Below are some entries. Copy each line that holds the string "rowLines".

(Version comparison data)
:::::
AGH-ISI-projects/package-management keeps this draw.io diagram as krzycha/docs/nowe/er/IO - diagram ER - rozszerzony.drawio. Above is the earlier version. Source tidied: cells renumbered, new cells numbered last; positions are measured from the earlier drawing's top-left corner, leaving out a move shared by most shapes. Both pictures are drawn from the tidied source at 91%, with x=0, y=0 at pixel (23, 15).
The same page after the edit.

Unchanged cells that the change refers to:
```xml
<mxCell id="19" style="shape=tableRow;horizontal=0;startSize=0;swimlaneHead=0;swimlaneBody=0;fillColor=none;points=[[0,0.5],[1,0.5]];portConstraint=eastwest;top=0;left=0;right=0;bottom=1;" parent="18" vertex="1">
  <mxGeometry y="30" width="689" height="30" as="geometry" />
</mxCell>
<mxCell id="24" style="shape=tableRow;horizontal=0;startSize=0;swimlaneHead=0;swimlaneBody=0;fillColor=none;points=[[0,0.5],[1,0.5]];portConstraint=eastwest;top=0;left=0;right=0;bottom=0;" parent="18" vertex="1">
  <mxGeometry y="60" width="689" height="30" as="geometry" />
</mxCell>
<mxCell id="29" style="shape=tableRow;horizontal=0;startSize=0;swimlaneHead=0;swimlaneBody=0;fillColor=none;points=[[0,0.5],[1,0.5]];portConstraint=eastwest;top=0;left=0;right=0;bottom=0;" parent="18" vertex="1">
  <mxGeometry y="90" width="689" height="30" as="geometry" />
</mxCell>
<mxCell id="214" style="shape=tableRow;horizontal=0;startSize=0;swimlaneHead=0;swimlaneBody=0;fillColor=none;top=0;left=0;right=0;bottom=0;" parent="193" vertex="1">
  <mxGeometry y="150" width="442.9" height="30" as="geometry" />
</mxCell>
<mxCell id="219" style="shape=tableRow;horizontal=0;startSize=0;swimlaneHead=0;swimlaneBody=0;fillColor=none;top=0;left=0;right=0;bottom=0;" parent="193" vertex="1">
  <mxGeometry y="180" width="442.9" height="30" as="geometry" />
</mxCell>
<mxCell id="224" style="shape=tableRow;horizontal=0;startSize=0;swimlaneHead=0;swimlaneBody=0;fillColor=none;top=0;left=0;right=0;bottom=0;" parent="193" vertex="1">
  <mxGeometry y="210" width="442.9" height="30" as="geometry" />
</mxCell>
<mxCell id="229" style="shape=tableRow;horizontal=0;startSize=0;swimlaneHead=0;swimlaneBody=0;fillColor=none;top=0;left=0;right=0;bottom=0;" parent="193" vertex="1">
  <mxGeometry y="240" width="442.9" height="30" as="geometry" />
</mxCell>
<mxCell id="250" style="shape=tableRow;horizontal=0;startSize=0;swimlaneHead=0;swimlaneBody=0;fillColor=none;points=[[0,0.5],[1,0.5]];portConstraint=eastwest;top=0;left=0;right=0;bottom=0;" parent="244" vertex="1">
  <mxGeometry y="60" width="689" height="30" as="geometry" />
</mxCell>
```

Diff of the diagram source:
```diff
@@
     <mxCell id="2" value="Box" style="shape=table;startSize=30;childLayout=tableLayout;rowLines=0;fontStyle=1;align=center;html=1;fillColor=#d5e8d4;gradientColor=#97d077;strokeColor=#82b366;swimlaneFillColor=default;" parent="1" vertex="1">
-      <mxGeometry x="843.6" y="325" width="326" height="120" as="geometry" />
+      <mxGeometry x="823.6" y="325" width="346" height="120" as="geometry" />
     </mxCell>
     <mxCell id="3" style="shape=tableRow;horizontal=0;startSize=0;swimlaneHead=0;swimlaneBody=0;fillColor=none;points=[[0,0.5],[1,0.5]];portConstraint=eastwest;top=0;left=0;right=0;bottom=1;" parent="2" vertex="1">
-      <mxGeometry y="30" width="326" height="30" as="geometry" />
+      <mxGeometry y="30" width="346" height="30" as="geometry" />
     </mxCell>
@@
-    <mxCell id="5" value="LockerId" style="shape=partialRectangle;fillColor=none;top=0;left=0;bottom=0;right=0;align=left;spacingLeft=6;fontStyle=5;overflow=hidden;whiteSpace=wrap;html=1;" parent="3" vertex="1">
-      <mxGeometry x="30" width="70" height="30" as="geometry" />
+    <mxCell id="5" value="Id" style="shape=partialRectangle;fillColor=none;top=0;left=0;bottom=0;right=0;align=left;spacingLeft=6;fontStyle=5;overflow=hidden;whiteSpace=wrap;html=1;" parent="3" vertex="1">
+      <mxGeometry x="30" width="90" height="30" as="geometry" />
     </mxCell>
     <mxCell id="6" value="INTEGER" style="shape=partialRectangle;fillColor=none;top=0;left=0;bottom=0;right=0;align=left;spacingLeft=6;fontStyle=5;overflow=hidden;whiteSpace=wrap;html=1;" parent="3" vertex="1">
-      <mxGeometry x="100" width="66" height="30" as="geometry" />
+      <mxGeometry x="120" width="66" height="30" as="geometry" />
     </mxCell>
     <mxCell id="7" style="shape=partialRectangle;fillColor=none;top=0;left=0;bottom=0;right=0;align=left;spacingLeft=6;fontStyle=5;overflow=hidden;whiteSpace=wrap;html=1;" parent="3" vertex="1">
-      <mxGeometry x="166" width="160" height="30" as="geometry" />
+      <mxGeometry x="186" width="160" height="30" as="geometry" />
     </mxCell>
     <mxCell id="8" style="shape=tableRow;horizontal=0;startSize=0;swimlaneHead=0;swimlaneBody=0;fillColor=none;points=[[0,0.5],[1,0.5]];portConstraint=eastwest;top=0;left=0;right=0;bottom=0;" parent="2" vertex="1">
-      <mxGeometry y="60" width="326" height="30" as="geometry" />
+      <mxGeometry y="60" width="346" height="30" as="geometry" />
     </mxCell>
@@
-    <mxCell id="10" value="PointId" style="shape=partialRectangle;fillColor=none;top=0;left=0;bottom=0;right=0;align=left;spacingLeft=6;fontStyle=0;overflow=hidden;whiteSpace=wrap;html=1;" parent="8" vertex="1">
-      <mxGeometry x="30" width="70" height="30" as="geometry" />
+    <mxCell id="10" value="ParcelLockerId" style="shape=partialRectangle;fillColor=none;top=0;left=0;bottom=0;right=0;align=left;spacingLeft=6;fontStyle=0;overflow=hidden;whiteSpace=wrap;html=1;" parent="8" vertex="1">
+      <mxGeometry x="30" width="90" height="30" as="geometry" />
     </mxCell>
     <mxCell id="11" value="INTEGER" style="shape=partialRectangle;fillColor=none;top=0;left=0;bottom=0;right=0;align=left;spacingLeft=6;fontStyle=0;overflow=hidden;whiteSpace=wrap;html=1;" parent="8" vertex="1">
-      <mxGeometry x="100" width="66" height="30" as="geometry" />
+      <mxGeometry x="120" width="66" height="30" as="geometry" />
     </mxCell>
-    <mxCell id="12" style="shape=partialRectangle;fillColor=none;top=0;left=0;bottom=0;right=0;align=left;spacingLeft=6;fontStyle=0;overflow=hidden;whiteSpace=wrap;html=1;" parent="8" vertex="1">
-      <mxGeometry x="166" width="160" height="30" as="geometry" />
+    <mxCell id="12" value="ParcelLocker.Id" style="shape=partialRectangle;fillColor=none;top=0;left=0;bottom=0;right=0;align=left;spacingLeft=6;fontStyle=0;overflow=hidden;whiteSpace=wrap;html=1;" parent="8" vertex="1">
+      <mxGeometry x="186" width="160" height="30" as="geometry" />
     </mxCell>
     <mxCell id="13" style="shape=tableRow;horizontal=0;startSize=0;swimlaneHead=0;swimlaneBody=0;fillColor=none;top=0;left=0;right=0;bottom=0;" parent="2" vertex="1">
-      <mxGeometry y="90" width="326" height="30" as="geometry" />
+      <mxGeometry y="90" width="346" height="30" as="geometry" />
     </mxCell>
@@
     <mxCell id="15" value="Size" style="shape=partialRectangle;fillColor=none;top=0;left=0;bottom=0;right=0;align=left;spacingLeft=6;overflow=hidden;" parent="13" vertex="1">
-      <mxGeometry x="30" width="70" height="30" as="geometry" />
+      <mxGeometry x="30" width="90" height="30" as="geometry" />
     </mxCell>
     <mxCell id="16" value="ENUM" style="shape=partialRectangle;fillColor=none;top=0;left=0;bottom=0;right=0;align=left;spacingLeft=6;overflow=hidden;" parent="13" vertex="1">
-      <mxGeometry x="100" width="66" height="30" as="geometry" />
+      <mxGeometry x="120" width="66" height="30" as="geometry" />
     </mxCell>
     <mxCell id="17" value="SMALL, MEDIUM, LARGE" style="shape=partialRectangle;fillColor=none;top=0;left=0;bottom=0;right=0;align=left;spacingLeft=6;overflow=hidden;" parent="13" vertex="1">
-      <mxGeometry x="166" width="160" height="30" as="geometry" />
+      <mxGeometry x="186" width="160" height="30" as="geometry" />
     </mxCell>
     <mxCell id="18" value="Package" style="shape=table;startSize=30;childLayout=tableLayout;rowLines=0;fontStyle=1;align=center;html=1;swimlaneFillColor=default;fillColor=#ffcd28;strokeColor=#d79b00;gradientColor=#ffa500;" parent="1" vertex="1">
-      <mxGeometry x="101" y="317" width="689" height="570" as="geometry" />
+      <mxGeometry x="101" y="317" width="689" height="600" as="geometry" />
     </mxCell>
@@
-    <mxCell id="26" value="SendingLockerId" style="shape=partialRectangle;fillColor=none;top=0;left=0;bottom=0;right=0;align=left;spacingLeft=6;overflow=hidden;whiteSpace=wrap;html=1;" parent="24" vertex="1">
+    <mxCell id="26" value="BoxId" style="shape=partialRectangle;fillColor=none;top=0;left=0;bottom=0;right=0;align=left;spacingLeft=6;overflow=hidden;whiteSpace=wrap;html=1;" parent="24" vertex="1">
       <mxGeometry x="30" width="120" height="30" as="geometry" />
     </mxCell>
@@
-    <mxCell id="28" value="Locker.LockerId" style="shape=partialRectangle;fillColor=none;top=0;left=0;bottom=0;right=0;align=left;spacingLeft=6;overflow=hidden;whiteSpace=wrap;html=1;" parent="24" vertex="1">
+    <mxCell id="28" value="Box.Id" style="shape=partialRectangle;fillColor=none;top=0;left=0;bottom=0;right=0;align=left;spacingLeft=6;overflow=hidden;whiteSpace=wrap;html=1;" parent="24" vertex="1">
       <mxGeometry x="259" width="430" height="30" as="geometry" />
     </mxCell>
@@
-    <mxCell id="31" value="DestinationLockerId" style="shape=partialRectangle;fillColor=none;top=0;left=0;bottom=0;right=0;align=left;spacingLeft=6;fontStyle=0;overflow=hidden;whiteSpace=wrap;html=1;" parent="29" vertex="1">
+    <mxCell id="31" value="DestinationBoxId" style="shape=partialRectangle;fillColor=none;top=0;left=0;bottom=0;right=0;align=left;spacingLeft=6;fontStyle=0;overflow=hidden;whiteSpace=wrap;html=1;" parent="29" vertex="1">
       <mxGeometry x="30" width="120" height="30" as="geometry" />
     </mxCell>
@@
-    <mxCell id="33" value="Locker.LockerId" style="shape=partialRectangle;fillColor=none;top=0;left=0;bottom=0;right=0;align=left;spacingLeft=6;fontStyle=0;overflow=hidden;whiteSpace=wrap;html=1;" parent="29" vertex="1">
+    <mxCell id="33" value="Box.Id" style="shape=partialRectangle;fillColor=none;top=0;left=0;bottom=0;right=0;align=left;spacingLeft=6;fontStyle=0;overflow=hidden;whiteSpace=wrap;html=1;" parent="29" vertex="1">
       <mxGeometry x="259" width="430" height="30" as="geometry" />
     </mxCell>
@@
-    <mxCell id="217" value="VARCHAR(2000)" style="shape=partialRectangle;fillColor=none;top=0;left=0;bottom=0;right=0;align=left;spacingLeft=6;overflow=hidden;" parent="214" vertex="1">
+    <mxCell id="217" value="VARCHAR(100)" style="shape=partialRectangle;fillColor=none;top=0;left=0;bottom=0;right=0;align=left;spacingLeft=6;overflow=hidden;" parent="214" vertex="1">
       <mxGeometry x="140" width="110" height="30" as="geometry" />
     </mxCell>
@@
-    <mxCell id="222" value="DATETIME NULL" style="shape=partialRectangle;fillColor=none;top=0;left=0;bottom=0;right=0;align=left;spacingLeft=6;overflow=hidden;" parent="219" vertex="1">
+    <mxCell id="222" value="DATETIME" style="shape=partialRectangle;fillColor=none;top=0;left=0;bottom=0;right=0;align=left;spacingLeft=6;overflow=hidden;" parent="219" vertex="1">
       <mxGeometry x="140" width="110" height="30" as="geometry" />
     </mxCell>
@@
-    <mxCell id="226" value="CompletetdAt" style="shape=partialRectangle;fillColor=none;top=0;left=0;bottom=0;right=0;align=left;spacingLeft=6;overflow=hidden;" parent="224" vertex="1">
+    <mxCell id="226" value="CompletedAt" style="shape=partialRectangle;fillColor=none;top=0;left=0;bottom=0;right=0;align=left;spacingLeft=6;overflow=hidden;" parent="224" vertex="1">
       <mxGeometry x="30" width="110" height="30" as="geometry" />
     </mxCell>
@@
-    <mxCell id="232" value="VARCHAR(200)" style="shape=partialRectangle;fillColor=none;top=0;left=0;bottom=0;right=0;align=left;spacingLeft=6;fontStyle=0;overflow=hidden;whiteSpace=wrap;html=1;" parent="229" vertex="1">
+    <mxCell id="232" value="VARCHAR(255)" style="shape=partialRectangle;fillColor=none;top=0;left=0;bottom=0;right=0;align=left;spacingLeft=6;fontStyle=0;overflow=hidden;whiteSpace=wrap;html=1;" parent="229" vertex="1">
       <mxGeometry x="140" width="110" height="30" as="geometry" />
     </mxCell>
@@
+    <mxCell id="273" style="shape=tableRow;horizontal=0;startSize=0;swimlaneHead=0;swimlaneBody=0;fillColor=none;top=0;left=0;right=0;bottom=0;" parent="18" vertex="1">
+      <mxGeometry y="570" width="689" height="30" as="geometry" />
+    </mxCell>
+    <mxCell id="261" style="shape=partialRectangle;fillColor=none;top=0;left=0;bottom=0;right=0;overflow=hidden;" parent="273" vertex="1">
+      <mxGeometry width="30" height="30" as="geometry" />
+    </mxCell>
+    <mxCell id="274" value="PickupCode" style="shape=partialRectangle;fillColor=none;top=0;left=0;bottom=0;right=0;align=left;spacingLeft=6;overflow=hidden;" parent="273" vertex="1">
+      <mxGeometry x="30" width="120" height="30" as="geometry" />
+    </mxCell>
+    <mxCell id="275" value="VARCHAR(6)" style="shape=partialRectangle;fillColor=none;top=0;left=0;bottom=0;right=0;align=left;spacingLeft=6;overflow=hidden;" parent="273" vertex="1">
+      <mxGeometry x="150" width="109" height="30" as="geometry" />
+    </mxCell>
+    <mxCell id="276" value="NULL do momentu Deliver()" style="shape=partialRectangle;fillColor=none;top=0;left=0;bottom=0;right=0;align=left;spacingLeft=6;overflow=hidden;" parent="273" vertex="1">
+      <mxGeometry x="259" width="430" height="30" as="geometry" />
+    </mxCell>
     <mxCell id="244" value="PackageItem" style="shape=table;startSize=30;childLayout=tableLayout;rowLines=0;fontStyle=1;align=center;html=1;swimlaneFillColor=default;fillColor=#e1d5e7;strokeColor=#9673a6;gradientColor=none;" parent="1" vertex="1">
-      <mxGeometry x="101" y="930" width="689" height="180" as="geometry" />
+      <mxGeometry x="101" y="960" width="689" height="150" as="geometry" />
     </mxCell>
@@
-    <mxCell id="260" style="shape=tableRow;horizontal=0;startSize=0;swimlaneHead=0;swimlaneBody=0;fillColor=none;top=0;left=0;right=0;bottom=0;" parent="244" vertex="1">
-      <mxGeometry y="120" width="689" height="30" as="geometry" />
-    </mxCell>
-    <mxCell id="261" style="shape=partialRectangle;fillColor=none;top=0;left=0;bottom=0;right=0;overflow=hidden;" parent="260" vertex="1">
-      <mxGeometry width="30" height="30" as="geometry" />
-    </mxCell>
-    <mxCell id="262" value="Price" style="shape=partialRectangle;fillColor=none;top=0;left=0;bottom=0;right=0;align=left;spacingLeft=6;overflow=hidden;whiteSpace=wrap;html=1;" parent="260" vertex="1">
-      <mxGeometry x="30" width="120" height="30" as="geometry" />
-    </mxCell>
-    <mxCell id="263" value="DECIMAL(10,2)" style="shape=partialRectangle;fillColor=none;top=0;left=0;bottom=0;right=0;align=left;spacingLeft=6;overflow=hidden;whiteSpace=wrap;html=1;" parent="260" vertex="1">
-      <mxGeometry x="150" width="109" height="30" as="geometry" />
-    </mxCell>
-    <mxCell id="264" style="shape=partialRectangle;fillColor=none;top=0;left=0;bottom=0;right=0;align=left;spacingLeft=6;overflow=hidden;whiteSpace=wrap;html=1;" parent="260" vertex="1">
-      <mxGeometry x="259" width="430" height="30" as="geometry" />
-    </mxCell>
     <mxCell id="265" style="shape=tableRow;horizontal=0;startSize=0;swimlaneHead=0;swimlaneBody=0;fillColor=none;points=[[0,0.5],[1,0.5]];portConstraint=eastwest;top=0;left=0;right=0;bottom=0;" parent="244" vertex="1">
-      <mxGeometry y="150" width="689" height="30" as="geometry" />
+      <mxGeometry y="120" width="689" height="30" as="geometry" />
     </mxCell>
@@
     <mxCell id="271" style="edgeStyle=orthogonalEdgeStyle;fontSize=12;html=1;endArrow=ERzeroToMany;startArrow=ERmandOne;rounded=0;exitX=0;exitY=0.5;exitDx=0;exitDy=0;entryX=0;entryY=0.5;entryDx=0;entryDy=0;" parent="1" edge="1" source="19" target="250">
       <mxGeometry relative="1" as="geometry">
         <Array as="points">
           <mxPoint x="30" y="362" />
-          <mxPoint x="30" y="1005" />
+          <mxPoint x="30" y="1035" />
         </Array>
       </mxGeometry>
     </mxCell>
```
:::::
Exercise result:
     <mxCell id="2" value="Box" style="shape=table;startSize=30;childLayout=tableLayout;rowLines=0;fontStyle=1;align=center;html=1;fillColor=#d5e8d4;gradientColor=#97d077;strokeColor=#82b366;swimlaneFillColor=default;" parent="1" vertex="1">
     <mxCell id="18" value="Package" style="shape=table;startSize=30;childLayout=tableLayout;rowLines=0;fontStyle=1;align=center;html=1;swimlaneFillColor=default;fillColor=#ffcd28;strokeColor=#d79b00;gradientColor=#ffa500;" parent="1" vertex="1">
     <mxCell id="244" value="PackageItem" style="shape=table;startSize=30;childLayout=tableLayout;rowLines=0;fontStyle=1;align=center;html=1;swimlaneFillColor=default;fillColor=#e1d5e7;strokeColor=#9673a6;gradientColor=none;" parent="1" vertex="1">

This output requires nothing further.